**Your instructions:** Scan the records below for the word "stroke". Copy each line where it appears.

(Items from a dataset)
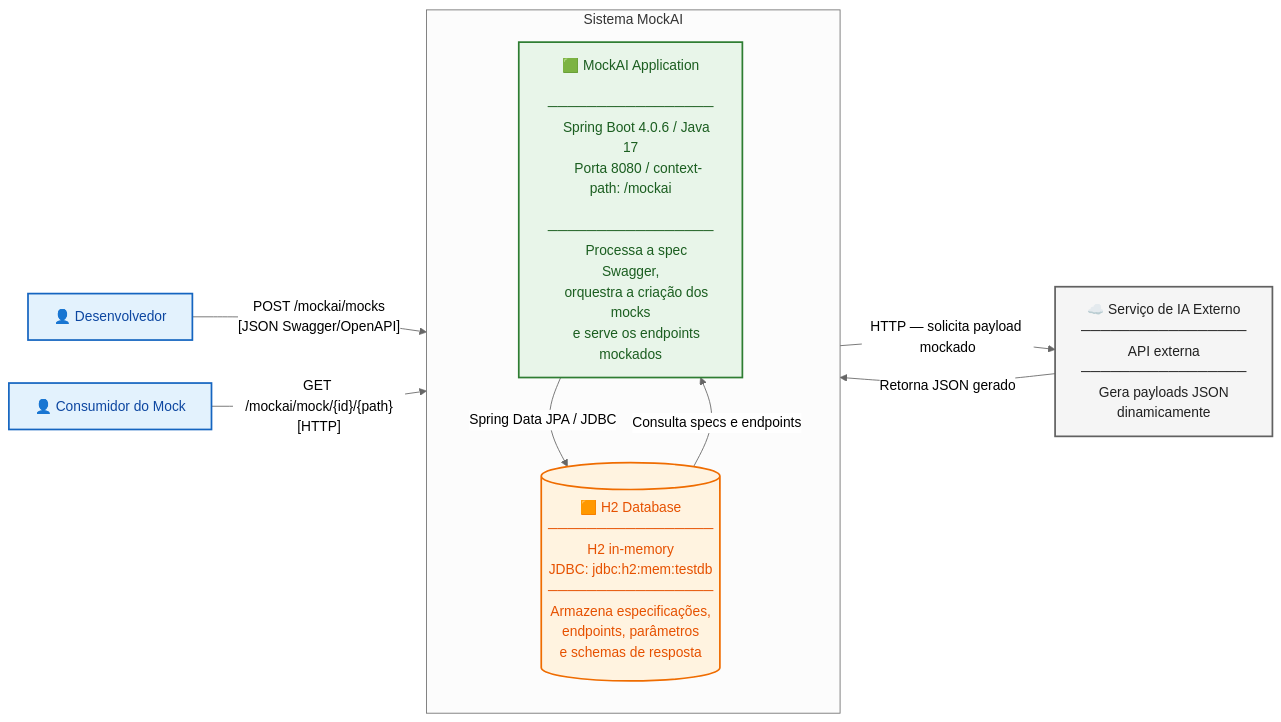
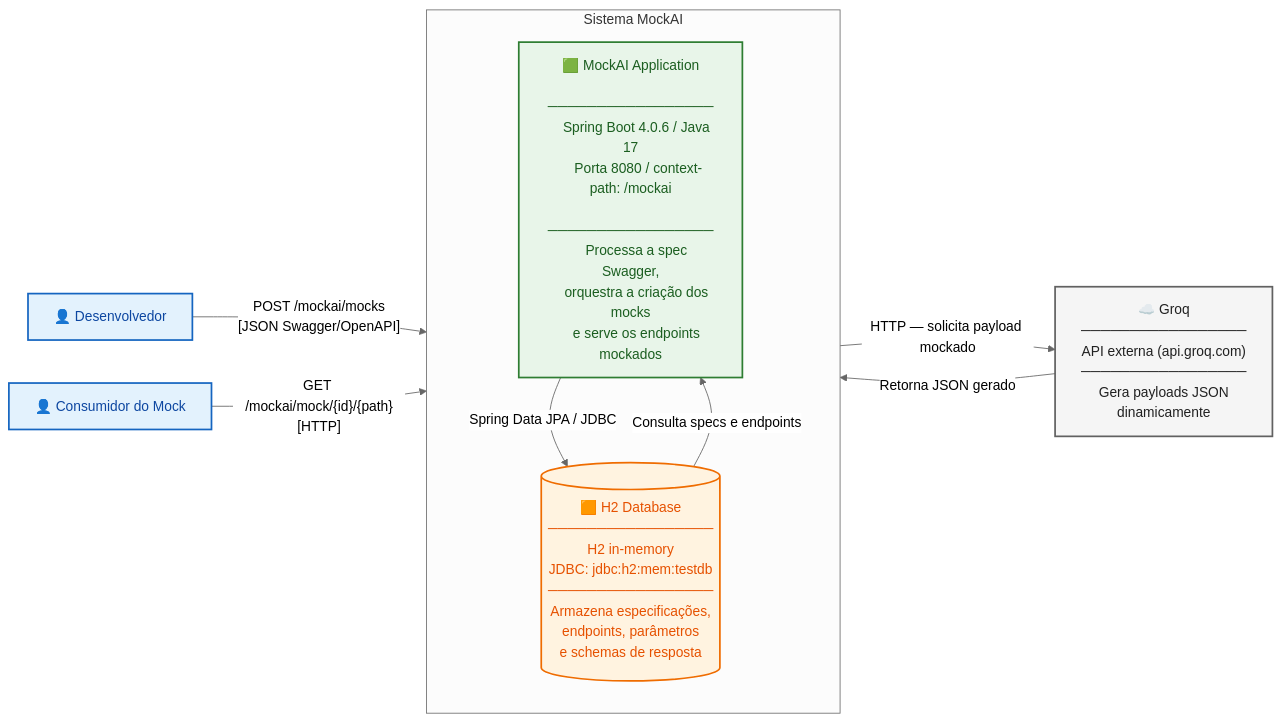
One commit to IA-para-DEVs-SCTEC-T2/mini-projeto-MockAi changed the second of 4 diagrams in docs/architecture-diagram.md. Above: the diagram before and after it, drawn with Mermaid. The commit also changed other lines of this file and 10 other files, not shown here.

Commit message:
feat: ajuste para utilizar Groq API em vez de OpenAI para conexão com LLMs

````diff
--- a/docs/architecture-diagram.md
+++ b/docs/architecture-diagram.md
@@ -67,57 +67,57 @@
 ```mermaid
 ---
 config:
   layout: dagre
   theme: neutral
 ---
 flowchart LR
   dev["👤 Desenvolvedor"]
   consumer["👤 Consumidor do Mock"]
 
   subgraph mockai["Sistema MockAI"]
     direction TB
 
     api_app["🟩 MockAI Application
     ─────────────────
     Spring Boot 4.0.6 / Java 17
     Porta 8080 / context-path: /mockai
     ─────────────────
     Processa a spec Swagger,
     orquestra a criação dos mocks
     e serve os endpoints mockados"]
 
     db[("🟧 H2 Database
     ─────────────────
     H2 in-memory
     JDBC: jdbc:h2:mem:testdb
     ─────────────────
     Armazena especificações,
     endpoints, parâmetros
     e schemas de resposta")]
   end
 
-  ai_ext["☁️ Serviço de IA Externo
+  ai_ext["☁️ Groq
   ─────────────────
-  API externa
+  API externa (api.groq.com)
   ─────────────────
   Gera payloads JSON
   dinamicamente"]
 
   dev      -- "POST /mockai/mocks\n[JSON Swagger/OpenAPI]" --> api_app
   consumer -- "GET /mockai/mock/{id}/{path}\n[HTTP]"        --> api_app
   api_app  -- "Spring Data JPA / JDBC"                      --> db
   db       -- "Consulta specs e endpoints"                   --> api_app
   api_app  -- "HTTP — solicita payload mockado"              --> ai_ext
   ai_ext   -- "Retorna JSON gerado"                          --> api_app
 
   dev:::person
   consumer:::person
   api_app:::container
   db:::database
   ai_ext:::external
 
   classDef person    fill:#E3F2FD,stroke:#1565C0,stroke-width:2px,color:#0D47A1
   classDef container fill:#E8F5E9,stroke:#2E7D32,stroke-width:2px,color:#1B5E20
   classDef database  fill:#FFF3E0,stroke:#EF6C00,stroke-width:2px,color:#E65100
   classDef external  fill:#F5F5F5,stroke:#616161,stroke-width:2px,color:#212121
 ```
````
==
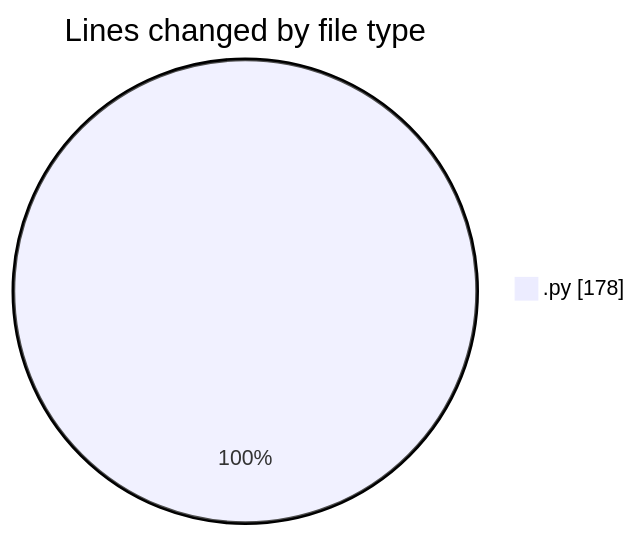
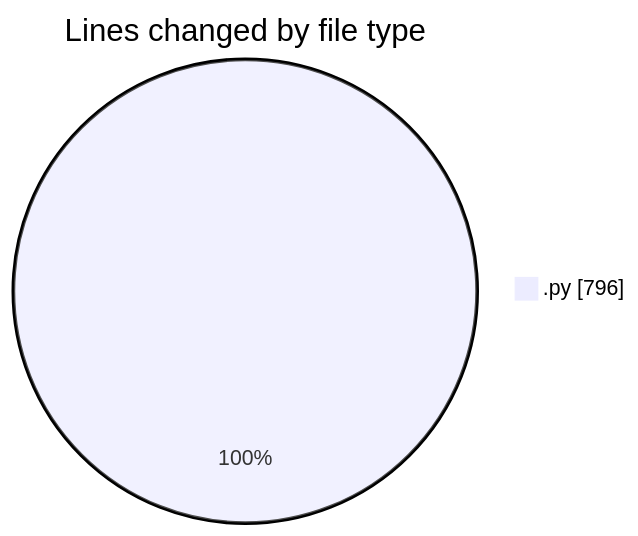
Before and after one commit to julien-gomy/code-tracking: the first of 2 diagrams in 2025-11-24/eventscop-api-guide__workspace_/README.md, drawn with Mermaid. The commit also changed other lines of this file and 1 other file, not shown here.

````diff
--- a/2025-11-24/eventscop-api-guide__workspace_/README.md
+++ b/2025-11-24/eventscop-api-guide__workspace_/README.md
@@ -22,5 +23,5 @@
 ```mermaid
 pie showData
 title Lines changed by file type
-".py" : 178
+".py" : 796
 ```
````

**Task solution:**
   classDef person    fill:#E3F2FD,stroke:#1565C0,stroke-width:2px,color:#0D47A1
   classDef container fill:#E8F5E9,stroke:#2E7D32,stroke-width:2px,color:#1B5E20
   classDef database  fill:#FFF3E0,stroke:#EF6C00,stroke-width:2px,color:#E65100
   classDef external  fill:#F5F5F5,stroke:#616161,stroke-width:2px,color:#212121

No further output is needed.